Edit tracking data
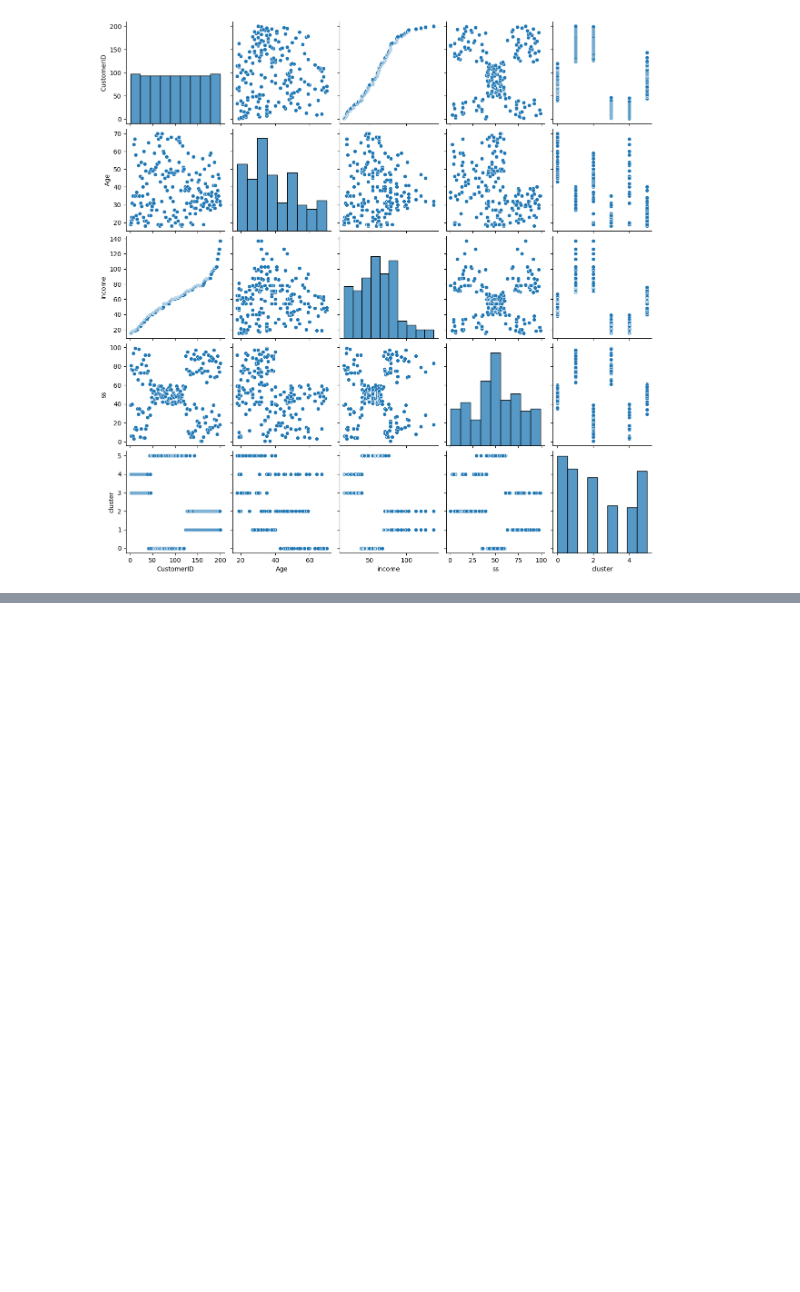
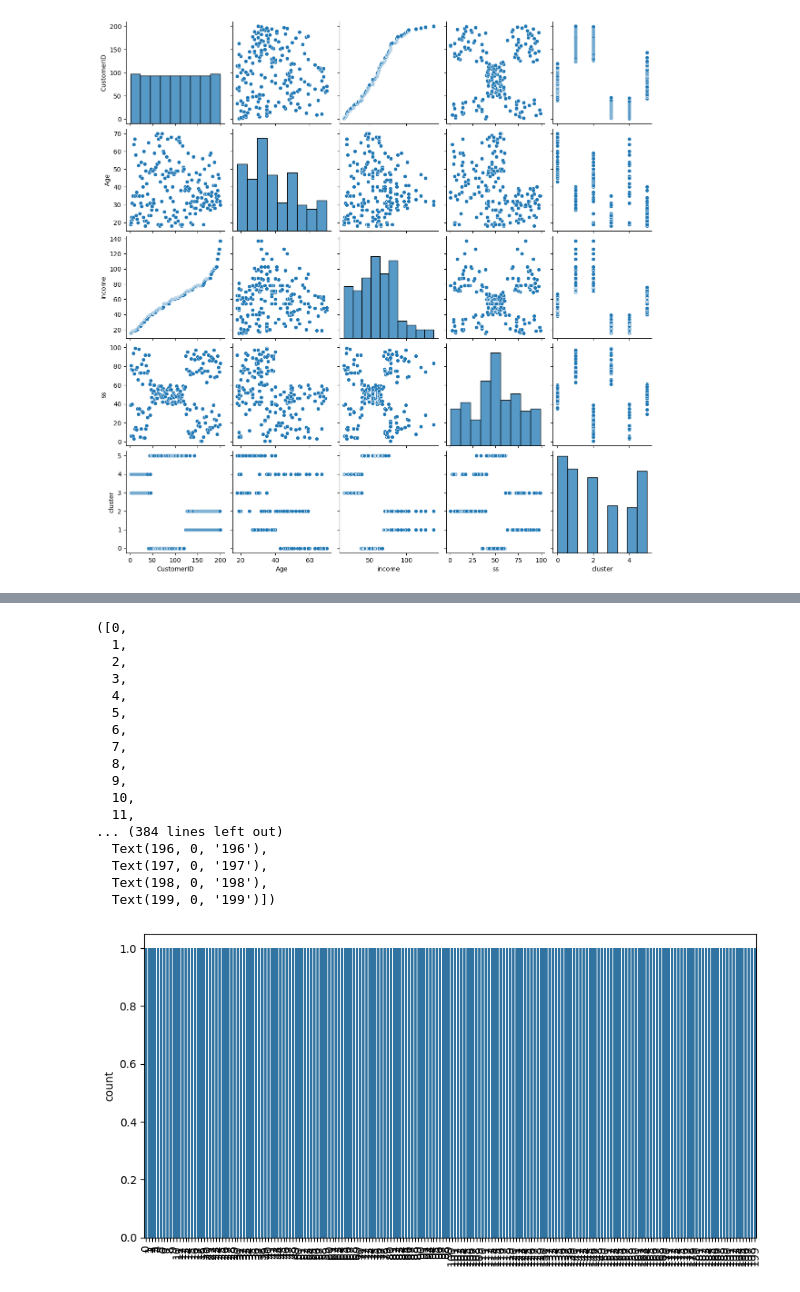
Before and after one commit to DiyanAmin/Data-Science, a Jupyter notebook: Machine Learning/Machine Learning 3/DBSCAN/DBSCAN Clustering for customer.ipynb, the cells around one changed output, grey strips where cells are left out. Cells and saved outputs as stored; diff of their text form; code cells hidden in the pictures; blank space fills up the shorter version.

```diff
--- a/Machine Learning/Machine Learning 3/DBSCAN/DBSCAN Clustering for customer.ipynb
+++ b/Machine Learning/Machine Learning 3/DBSCAN/DBSCAN Clustering for customer.ipynb
@@ -63,0 +90,23 @@ sb.pairplot(df)
+# %%
+plt.figure(figsize=(10,5))
+sb.countplot(df['Age'])
+plt.xticks(rotation=90)
+# %% [output]
+([0,
+  1,
+  2,
+  3,
+  4,
+  5,
+  6,
+  7,
+  8,
+  9,
+  10,
+  11,
+... (384 lines left out)
+  Text(196, 0, '196'),
+  Text(197, 0, '197'),
+  Text(198, 0, '198'),
+  Text(199, 0, '199')])
+[figure, added]
```
Also changed, not shown: parts of 16 cells of this notebook, 3 other files.
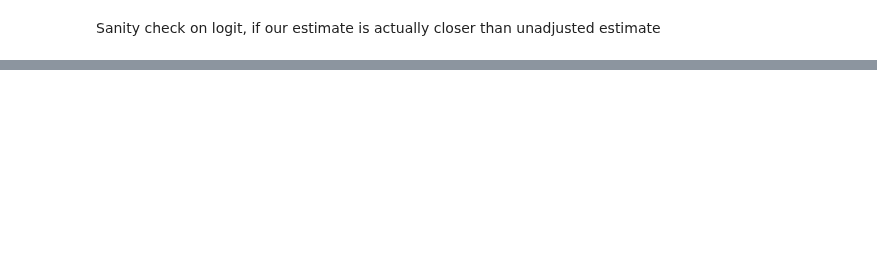
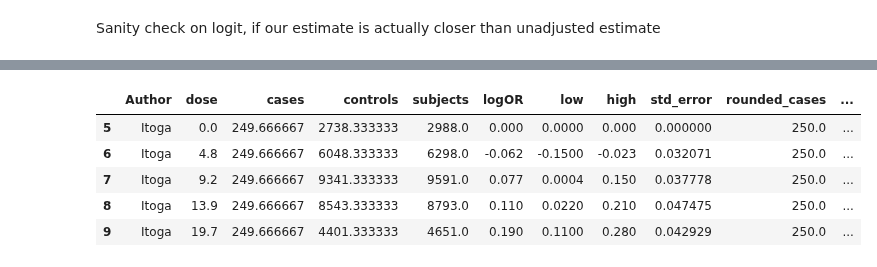
Before and after one commit to ihmeuw-msca/CorrelationCorrection, a Jupyter notebook: IHME_data_ex.ipynb, the cells around one changed output, grey strips where cells are left out. Cells and saved outputs as stored; diff of their text form; code cells hidden in the pictures; blank space fills up the shorter version.

```diff
--- a/IHME_data_ex.ipynb
+++ b/IHME_data_ex.ipynb
@@ -488,0 +502,13 @@ x1             0.1895      0.005     39.940      0.000       0.180       0.199
+# %%
+study_df_i["rounded_cases"] = np.round(study_df_i["cases"].to_numpy())
+study_df_i["rounded_controls"] = np.round(study_df_i["controls"].to_numpy())
+# %%
+study_df_i["dose"] -= study_df_i["dose"].to_numpy()[0]
+study_df_i
+# %% [output]
+|  | Author | dose | cases | controls | subjects | logOR | low | high | std_error | rounded_cases | ... |
+| 5 | Itoga | 0.0 | 249.666667 | 2738.333333 | 2988.0 | 0.000 | 0.0000 | 0.000 | 0.000000 | 250.0 | ... |
+| 6 | Itoga | 4.8 | 249.666667 | 6048.333333 | 6298.0 | -0.062 | -0.1500 | -0.023 | 0.032071 | 250.0 | ... |
+| 7 | Itoga | 9.2 | 249.666667 | 9341.333333 | 9591.0 | 0.077 | 0.0004 | 0.150 | 0.037778 | 250.0 | ... |
+| 8 | Itoga | 13.9 | 249.666667 | 8543.333333 | 8793.0 | 0.110 | 0.0220 | 0.210 | 0.047475 | 250.0 | ... |
+| 9 | Itoga | 19.7 | 249.666667 | 4401.333333 | 4651.0 | 0.190 | 0.1100 | 0.280 | 0.042929 | 250.0 | ... |
```
Also changed, not shown: parts of 23 cells of this notebook, 1 other file.
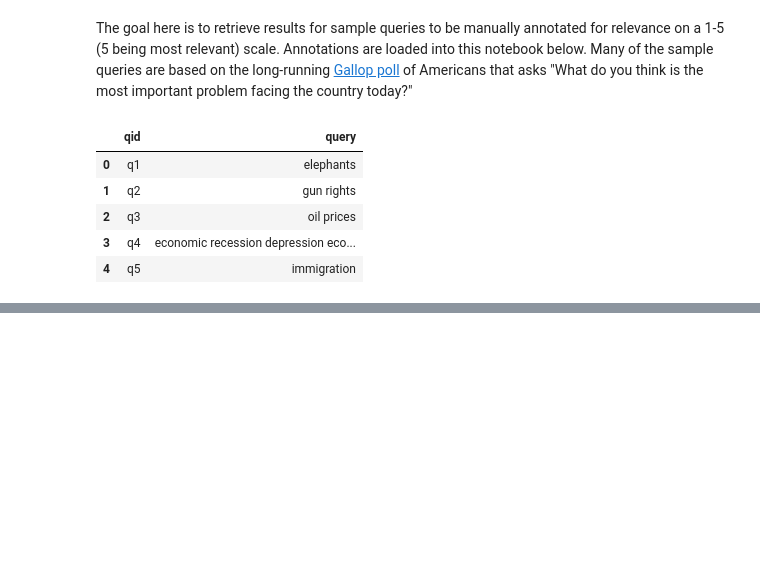
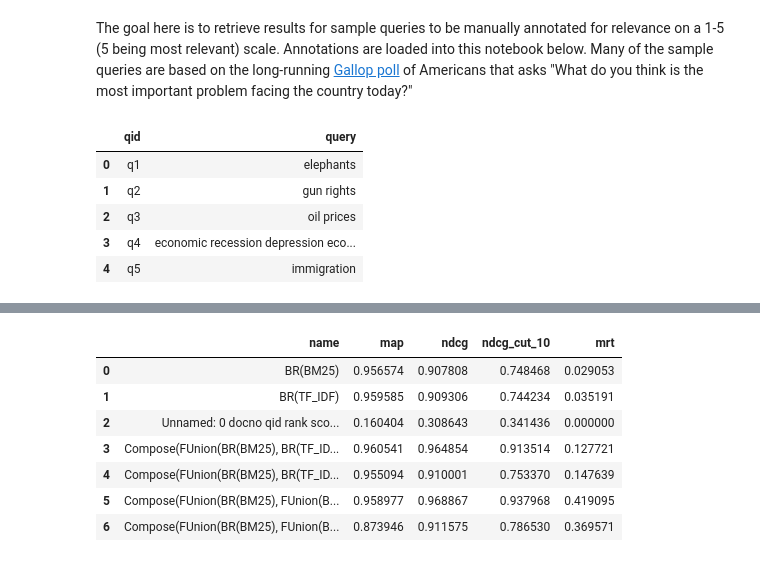
Before and after one commit to hhuntz/congressional_search, a Jupyter notebook: search.ipynb, the cells around one changed output, grey strips where cells are left out. Saved outputs shown, nothing was run; the diff lists cells and outputs as text; code cells hidden in the pictures; blank space fills up the shorter version.

Commit message:
add to search; added congress_results.csv

```diff
--- a/search.ipynb
+++ b/search.ipynb
@@ -118,0 +253,14 @@ TypeError: Expected relevance to be integer.
+# %%
+tfidf_title = pt.BatchRetrieve(title_index, wmodel = 'TF_IDF')
+bm25_title = pt.BatchRetrieve(title_index, wmodel = 'BM25')
+tfidf_summary = pt.BatchRetrieve(summary_index, wmodel = 'TF_IDF')
+bm25_summary = pt.BatchRetrieve(summary_index, wmodel = 'BM25')
+# %%
+multiindex_features = bm25 ** tfidf ** tfidf_title ** bm25_title ** tfidf_summary ** bm25_summary
+# %%
+# set up multi-index random forest
+rf = RandomForestRegressor(n_estimators = 400, random_state = 42, n_jobs = 2)
+
+rf_multiindex_pipe = multiindex_features >> pt.ltr.apply_learned_model(rf)
+
+%time rf_multiindex_pipe.fit(train_topics, labels)
@@ -118,0 +270,12 @@ TypeError: Expected relevance to be integer.
+# %%
+# set up multi-index fastrank
+train_request = fastrank.TrainRequest.coordinate_ascent()
+
+params = train_request.params
+params.init_random = True
+params.normalize = True
+params.seed = 1234567
+
+ca_multiindex_pipe = multiindex_features >> pt.ltr.apply_learned_model(train_request, form='fastrank')
+
+%time ca_multiindex_pipe.fit(train_topics, labels)
@@ -118,0 +300,15 @@ TypeError: Expected relevance to be integer.
+# %%
+pt.Experiment(
+    [bm25, tfidf, gov_results, rf_pipe, ca_pipe, rf_multiindex_pipe, ca_multiindex_pipe],
+    topics,
+    labels,
+    eval_metrics=["map", "ndcg", "ndcg_cut_10", "mrt"])
+# %% [output]
+|  | name | map | ndcg | ndcg_cut_10 | mrt |
+| 0 | BR(BM25) | 0.956574 | 0.907808 | 0.748468 | 0.029053 |
+| 1 | BR(TF_IDF) | 0.959585 | 0.909306 | 0.744234 | 0.035191 |
+| 2 | Unnamed: 0 docno qid rank sco... | 0.160404 | 0.308643 | 0.341436 | 0.000000 |
+| 3 | Compose(FUnion(BR(BM25), BR(TF_ID... | 0.960541 | 0.964854 | 0.913514 | 0.127721 |
+| 4 | Compose(FUnion(BR(BM25), BR(TF_ID... | 0.955094 | 0.910001 | 0.753370 | 0.147639 |
+| 5 | Compose(FUnion(BR(BM25), FUnion(B... | 0.958977 | 0.968867 | 0.937968 | 0.419095 |
+| 6 | Compose(FUnion(BR(BM25), FUnion(B... | 0.873946 | 0.911575 | 0.786530 | 0.369571 |
```
Also changed, not shown: parts of 26 cells of this notebook, 1 other file.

- _Instructions for the task_
The entries above are to be reproduced exactly, with the pictures dropped.

- _Task solution_
Before and after one commit to DiyanAmin/Data-Science, a Jupyter notebook: Machine Learning/Machine Learning 3/DBSCAN/DBSCAN Clustering for customer.ipynb, the cells around one changed output, grey strips where cells are left out. Cells and saved outputs as stored; diff of their text form; code cells hidden in the pictures; blank space fills up the shorter version.

```diff
--- a/Machine Learning/Machine Learning 3/DBSCAN/DBSCAN Clustering for customer.ipynb
+++ b/Machine Learning/Machine Learning 3/DBSCAN/DBSCAN Clustering for customer.ipynb
@@ -63,0 +90,23 @@ sb.pairplot(df)
+# %%
+plt.figure(figsize=(10,5))
+sb.countplot(df['Age'])
+plt.xticks(rotation=90)
+# %% [output]
+([0,
+  1,
+  2,
+  3,
+  4,
+  5,
+  6,
+  7,
+  8,
+  9,
+  10,
+  11,
+... (384 lines left out)
+  Text(196, 0, '196'),
+  Text(197, 0, '197'),
+  Text(198, 0, '198'),
+  Text(199, 0, '199')])
+[figure, added]
```
Also changed, not shown: parts of 16 cells of this notebook, 3 other files.
Before and after one commit to ihmeuw-msca/CorrelationCorrection, a Jupyter notebook: IHME_data_ex.ipynb, the cells around one changed output, grey strips where cells are left out. Cells and saved outputs as stored; diff of their text form; code cells hidden in the pictures; blank space fills up the shorter version.

```diff
--- a/IHME_data_ex.ipynb
+++ b/IHME_data_ex.ipynb
@@ -488,0 +502,13 @@ x1             0.1895      0.005     39.940      0.000       0.180       0.199
+# %%
+study_df_i["rounded_cases"] = np.round(study_df_i["cases"].to_numpy())
+study_df_i["rounded_controls"] = np.round(study_df_i["controls"].to_numpy())
+# %%
+study_df_i["dose"] -= study_df_i["dose"].to_numpy()[0]
+study_df_i
+# %% [output]
+|  | Author | dose | cases | controls | subjects | logOR | low | high | std_error | rounded_cases | ... |
+| 5 | Itoga | 0.0 | 249.666667 | 2738.333333 | 2988.0 | 0.000 | 0.0000 | 0.000 | 0.000000 | 250.0 | ... |
+| 6 | Itoga | 4.8 | 249.666667 | 6048.333333 | 6298.0 | -0.062 | -0.1500 | -0.023 | 0.032071 | 250.0 | ... |
+| 7 | Itoga | 9.2 | 249.666667 | 9341.333333 | 9591.0 | 0.077 | 0.0004 | 0.150 | 0.037778 | 250.0 | ... |
+| 8 | Itoga | 13.9 | 249.666667 | 8543.333333 | 8793.0 | 0.110 | 0.0220 | 0.210 | 0.047475 | 250.0 | ... |
+| 9 | Itoga | 19.7 | 249.666667 | 4401.333333 | 4651.0 | 0.190 | 0.1100 | 0.280 | 0.042929 | 250.0 | ... |
```
Also changed, not shown: parts of 23 cells of this notebook, 1 other file.
Before and after one commit to hhuntz/congressional_search, a Jupyter notebook: search.ipynb, the cells around one changed output, grey strips where cells are left out. Saved outputs shown, nothing was run; the diff lists cells and outputs as text; code cells hidden in the pictures; blank space fills up the shorter version.

Commit message:
add to search; added congress_results.csv

```diff
--- a/search.ipynb
+++ b/search.ipynb
@@ -118,0 +253,14 @@ TypeError: Expected relevance to be integer.
+# %%
+tfidf_title = pt.BatchRetrieve(title_index, wmodel = 'TF_IDF')
+bm25_title = pt.BatchRetrieve(title_index, wmodel = 'BM25')
+tfidf_summary = pt.BatchRetrieve(summary_index, wmodel = 'TF_IDF')
+bm25_summary = pt.BatchRetrieve(summary_index, wmodel = 'BM25')
+# %%
+multiindex_features = bm25 ** tfidf ** tfidf_title ** bm25_title ** tfidf_summary ** bm25_summary
+# %%
+# set up multi-index random forest
+rf = RandomForestRegressor(n_estimators = 400, random_state = 42, n_jobs = 2)
+
+rf_multiindex_pipe = multiindex_features >> pt.ltr.apply_learned_model(rf)
+
+%time rf_multiindex_pipe.fit(train_topics, labels)
@@ -118,0 +270,12 @@ TypeError: Expected relevance to be integer.
+# %%
+# set up multi-index fastrank
+train_request = fastrank.TrainRequest.coordinate_ascent()
+
+params = train_request.params
+params.init_random = True
+params.normalize = True
+params.seed = 1234567
+
+ca_multiindex_pipe = multiindex_features >> pt.ltr.apply_learned_model(train_request, form='fastrank')
+
+%time ca_multiindex_pipe.fit(train_topics, labels)
@@ -118,0 +300,15 @@ TypeError: Expected relevance to be integer.
+# %%
+pt.Experiment(
+    [bm25, tfidf, gov_results, rf_pipe, ca_pipe, rf_multiindex_pipe, ca_multiindex_pipe],
+    topics,
+    labels,
+    eval_metrics=["map", "ndcg", "ndcg_cut_10", "mrt"])
+# %% [output]
+|  | name | map | ndcg | ndcg_cut_10 | mrt |
+| 0 | BR(BM25) | 0.956574 | 0.907808 | 0.748468 | 0.029053 |
+| 1 | BR(TF_IDF) | 0.959585 | 0.909306 | 0.744234 | 0.035191 |
+| 2 | Unnamed: 0 docno qid rank sco... | 0.160404 | 0.308643 | 0.341436 | 0.000000 |
+| 3 | Compose(FUnion(BR(BM25), BR(TF_ID... | 0.960541 | 0.964854 | 0.913514 | 0.127721 |
+| 4 | Compose(FUnion(BR(BM25), BR(TF_ID... | 0.955094 | 0.910001 | 0.753370 | 0.147639 |
+| 5 | Compose(FUnion(BR(BM25), FUnion(B... | 0.958977 | 0.968867 | 0.937968 | 0.419095 |
+| 6 | Compose(FUnion(BR(BM25), FUnion(B... | 0.873946 | 0.911575 | 0.786530 | 0.369571 |
```
Also changed, not shown: parts of 26 cells of this notebook, 1 other file.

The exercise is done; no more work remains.